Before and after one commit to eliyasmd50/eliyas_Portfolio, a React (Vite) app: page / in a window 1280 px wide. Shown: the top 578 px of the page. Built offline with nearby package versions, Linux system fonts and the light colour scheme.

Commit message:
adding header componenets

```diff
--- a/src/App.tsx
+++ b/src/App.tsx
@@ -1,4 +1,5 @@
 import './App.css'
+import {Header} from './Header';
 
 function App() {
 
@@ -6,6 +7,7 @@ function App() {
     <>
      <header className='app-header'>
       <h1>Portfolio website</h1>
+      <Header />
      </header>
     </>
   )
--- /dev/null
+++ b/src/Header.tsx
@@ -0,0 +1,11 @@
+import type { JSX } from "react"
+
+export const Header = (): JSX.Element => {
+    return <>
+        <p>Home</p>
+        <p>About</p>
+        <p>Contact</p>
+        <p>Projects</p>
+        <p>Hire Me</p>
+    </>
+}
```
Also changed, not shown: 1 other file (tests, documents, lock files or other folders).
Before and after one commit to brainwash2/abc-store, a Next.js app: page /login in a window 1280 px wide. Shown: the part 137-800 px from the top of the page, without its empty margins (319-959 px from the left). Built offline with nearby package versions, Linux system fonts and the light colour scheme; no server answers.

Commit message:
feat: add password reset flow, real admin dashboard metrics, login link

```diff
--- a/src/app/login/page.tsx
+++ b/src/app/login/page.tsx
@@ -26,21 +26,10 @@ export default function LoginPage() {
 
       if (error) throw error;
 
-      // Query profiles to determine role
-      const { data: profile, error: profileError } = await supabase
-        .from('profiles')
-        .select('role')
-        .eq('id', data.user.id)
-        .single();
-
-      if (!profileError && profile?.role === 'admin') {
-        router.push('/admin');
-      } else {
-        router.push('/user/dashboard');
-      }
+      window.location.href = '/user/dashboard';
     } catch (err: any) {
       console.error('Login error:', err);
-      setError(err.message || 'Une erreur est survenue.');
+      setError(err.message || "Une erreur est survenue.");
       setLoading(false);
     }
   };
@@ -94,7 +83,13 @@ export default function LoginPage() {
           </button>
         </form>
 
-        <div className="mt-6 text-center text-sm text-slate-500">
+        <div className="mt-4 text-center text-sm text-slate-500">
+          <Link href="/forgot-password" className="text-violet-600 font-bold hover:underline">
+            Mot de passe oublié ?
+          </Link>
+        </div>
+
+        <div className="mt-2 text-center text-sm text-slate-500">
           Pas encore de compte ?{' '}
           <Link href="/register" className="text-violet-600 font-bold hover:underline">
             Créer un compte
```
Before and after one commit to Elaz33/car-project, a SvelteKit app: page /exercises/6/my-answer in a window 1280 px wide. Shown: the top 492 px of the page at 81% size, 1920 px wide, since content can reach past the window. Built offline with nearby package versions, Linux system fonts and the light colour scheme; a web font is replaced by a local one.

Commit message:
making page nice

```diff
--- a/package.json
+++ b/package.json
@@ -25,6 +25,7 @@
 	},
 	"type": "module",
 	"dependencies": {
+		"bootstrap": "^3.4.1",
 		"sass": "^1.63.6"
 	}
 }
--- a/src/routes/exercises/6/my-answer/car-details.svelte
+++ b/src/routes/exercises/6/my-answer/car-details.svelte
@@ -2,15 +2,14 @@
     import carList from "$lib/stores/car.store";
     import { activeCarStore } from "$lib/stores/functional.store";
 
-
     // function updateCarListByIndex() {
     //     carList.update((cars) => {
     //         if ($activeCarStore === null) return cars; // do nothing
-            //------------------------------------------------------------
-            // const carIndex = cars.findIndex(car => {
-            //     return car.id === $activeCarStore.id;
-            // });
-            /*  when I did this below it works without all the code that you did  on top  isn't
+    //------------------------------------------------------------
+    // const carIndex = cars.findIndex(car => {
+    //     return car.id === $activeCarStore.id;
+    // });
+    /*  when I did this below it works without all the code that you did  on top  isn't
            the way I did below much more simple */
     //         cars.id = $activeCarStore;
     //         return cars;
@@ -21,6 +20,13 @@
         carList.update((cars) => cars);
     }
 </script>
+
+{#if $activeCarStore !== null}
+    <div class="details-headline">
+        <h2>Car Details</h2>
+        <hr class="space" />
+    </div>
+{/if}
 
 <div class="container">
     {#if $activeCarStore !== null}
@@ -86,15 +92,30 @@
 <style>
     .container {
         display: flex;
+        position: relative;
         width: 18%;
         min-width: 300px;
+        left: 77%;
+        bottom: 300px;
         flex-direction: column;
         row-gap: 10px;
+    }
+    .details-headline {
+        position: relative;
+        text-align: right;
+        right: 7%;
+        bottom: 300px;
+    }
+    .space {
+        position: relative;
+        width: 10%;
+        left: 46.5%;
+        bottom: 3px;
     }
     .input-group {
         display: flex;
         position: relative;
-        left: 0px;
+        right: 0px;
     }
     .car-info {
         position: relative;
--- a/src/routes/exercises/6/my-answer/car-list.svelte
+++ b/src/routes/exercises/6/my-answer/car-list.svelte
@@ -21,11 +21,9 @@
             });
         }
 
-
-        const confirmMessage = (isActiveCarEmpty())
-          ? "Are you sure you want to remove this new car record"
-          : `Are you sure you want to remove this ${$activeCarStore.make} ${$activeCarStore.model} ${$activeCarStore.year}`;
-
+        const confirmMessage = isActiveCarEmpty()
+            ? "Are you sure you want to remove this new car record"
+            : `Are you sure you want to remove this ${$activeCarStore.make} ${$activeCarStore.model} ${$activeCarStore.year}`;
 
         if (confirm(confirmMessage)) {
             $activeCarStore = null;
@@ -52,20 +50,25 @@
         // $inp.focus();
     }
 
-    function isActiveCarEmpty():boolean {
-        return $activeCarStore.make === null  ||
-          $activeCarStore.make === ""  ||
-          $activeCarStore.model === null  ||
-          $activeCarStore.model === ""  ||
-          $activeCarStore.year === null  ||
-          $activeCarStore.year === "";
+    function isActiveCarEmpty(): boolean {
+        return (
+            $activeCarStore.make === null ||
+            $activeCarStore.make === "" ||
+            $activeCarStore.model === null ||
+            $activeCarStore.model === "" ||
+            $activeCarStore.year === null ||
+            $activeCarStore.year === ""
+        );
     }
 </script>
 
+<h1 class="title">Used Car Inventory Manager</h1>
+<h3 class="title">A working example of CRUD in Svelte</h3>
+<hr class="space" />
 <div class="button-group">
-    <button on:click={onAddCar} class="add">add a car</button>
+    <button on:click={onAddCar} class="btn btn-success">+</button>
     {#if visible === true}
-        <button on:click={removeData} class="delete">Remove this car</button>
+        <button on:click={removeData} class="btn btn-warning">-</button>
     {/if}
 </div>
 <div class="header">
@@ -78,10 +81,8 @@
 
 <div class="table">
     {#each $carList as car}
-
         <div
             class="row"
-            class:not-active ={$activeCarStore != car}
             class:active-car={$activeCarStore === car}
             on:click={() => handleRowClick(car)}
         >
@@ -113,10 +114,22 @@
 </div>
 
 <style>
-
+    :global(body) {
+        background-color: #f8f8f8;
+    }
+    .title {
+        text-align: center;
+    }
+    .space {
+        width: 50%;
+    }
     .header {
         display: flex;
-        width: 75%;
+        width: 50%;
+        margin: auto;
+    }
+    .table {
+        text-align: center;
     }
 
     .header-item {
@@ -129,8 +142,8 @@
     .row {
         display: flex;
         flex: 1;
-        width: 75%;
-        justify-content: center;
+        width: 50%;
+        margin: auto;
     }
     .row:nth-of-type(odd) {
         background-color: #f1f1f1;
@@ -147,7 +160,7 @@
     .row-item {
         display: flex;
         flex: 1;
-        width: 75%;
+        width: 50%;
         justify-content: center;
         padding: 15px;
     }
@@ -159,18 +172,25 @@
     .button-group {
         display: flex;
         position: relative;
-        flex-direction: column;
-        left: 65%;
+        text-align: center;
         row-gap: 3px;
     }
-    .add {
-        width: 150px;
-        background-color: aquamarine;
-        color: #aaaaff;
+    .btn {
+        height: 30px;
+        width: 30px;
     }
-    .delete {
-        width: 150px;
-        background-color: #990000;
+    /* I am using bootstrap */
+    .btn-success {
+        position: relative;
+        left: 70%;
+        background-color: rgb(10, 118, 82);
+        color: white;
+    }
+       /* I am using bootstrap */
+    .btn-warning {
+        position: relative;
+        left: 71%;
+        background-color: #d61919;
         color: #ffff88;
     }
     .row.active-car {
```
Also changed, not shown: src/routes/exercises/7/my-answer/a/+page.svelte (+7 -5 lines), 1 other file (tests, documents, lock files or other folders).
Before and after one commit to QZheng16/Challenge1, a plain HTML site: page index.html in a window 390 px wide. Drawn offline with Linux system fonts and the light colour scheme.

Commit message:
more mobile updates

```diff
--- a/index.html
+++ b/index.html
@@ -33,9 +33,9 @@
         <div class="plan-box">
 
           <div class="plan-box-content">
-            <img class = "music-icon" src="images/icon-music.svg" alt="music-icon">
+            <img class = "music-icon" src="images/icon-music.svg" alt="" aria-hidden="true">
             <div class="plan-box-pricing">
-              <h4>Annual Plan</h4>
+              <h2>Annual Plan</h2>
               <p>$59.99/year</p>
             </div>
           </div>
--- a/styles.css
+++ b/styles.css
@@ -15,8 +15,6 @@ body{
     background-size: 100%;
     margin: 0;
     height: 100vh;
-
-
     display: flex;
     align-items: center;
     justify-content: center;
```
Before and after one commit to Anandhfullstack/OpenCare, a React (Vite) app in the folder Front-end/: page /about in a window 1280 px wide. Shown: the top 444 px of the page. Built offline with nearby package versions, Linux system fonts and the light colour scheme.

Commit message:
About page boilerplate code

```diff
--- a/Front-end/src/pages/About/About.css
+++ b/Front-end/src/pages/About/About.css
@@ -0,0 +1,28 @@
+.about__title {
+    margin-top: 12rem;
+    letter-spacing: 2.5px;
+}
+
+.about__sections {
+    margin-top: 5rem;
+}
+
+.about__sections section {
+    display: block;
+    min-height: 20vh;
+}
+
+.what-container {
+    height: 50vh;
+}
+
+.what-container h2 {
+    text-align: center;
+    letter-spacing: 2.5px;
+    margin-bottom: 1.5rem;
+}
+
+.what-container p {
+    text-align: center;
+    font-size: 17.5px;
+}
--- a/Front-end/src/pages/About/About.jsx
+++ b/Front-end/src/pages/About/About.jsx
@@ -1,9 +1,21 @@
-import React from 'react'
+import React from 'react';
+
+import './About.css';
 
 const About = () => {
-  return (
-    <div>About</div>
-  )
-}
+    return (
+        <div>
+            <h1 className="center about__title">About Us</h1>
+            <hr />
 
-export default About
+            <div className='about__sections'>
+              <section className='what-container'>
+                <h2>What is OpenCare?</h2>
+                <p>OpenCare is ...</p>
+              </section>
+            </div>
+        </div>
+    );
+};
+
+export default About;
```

---------------

Look through the data above. Copy every line with the string "group" in it.

     .input-group {
 <div class="button-group">
     .button-group {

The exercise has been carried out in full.